The expected output is the complete listing, copied word for word.

• _Data for this task_:
*** Begin section ***
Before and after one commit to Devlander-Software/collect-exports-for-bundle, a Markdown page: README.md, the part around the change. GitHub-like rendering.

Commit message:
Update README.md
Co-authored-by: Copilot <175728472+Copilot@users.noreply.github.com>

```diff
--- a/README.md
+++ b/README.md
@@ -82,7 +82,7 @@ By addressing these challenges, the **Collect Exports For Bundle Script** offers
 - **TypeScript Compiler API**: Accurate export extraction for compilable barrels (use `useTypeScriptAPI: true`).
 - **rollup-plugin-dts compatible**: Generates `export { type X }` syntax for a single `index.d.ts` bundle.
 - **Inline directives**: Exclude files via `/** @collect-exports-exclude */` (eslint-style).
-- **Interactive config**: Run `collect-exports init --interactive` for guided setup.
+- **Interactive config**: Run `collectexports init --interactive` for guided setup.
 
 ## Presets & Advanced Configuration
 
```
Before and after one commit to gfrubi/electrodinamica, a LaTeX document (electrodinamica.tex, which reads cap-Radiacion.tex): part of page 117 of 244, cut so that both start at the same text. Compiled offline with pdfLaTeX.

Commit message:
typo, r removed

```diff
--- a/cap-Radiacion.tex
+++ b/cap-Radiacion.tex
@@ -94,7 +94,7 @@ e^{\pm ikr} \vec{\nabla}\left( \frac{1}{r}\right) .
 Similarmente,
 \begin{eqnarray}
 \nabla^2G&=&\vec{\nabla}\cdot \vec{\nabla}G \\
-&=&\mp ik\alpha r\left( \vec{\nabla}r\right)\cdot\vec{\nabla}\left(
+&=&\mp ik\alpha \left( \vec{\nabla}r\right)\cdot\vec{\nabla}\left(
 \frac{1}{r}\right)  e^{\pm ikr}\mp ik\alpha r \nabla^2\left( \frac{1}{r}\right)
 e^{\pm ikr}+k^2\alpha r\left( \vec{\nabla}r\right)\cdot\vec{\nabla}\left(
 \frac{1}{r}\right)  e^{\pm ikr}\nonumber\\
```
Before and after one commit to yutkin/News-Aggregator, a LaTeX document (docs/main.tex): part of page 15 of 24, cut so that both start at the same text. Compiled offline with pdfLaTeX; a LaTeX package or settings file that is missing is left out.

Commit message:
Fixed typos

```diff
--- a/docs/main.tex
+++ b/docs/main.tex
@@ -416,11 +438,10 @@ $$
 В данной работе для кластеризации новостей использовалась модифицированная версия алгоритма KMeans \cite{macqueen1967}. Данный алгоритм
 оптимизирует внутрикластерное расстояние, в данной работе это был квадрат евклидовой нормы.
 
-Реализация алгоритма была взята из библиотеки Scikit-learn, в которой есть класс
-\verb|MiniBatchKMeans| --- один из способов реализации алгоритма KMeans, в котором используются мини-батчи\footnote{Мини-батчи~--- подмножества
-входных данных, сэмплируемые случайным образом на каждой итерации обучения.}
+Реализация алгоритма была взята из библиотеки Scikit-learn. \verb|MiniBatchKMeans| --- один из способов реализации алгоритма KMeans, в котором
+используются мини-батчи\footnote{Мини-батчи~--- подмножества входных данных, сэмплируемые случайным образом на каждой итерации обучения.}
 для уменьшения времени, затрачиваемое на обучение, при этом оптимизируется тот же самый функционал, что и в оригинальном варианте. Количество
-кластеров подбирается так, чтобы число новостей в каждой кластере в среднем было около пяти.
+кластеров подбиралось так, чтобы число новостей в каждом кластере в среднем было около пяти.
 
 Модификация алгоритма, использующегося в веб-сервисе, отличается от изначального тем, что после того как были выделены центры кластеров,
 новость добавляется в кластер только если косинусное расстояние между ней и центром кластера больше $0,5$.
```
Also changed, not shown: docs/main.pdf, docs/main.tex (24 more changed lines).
*** End section ***
• _Solution to the problem_:
Before and after one commit to Devlander-Software/collect-exports-for-bundle, a Markdown page: README.md, the part around the change. GitHub-like rendering.

Commit message:
Update README.md
Co-authored-by: Copilot <175728472+Copilot@users.noreply.github.com>

```diff
--- a/README.md
+++ b/README.md
@@ -82,7 +82,7 @@ By addressing these challenges, the **Collect Exports For Bundle Script** offers
 - **TypeScript Compiler API**: Accurate export extraction for compilable barrels (use `useTypeScriptAPI: true`).
 - **rollup-plugin-dts compatible**: Generates `export { type X }` syntax for a single `index.d.ts` bundle.
 - **Inline directives**: Exclude files via `/** @collect-exports-exclude */` (eslint-style).
-- **Interactive config**: Run `collect-exports init --interactive` for guided setup.
+- **Interactive config**: Run `collectexports init --interactive` for guided setup.
 
 ## Presets & Advanced Configuration
 
```
Before and after one commit to gfrubi/electrodinamica, a LaTeX document (electrodinamica.tex, which reads cap-Radiacion.tex): part of page 117 of 244, cut so that both start at the same text. Compiled offline with pdfLaTeX.

Commit message:
typo, r removed

```diff
--- a/cap-Radiacion.tex
+++ b/cap-Radiacion.tex
@@ -94,7 +94,7 @@ e^{\pm ikr} \vec{\nabla}\left( \frac{1}{r}\right) .
 Similarmente,
 \begin{eqnarray}
 \nabla^2G&=&\vec{\nabla}\cdot \vec{\nabla}G \\
-&=&\mp ik\alpha r\left( \vec{\nabla}r\right)\cdot\vec{\nabla}\left(
+&=&\mp ik\alpha \left( \vec{\nabla}r\right)\cdot\vec{\nabla}\left(
 \frac{1}{r}\right)  e^{\pm ikr}\mp ik\alpha r \nabla^2\left( \frac{1}{r}\right)
 e^{\pm ikr}+k^2\alpha r\left( \vec{\nabla}r\right)\cdot\vec{\nabla}\left(
 \frac{1}{r}\right)  e^{\pm ikr}\nonumber\\
```
Before and after one commit to yutkin/News-Aggregator, a LaTeX document (docs/main.tex): part of page 15 of 24, cut so that both start at the same text. Compiled offline with pdfLaTeX; a LaTeX package or settings file that is missing is left out.

Commit message:
Fixed typos

```diff
--- a/docs/main.tex
+++ b/docs/main.tex
@@ -416,11 +438,10 @@ $$
 В данной работе для кластеризации новостей использовалась модифицированная версия алгоритма KMeans \cite{macqueen1967}. Данный алгоритм
 оптимизирует внутрикластерное расстояние, в данной работе это был квадрат евклидовой нормы.
 
-Реализация алгоритма была взята из библиотеки Scikit-learn, в которой есть класс
-\verb|MiniBatchKMeans| --- один из способов реализации алгоритма KMeans, в котором используются мини-батчи\footnote{Мини-батчи~--- подмножества
-входных данных, сэмплируемые случайным образом на каждой итерации обучения.}
+Реализация алгоритма была взята из библиотеки Scikit-learn. \verb|MiniBatchKMeans| --- один из способов реализации алгоритма KMeans, в котором
+используются мини-батчи\footnote{Мини-батчи~--- подмножества входных данных, сэмплируемые случайным образом на каждой итерации обучения.}
 для уменьшения времени, затрачиваемое на обучение, при этом оптимизируется тот же самый функционал, что и в оригинальном варианте. Количество
-кластеров подбирается так, чтобы число новостей в каждой кластере в среднем было около пяти.
+кластеров подбиралось так, чтобы число новостей в каждом кластере в среднем было около пяти.
 
 Модификация алгоритма, использующегося в веб-сервисе, отличается от изначального тем, что после того как были выделены центры кластеров,
 новость добавляется в кластер только если косинусное расстояние между ней и центром кластера больше $0,5$.
```
Also changed, not shown: docs/main.pdf, docs/main.tex (24 more changed lines).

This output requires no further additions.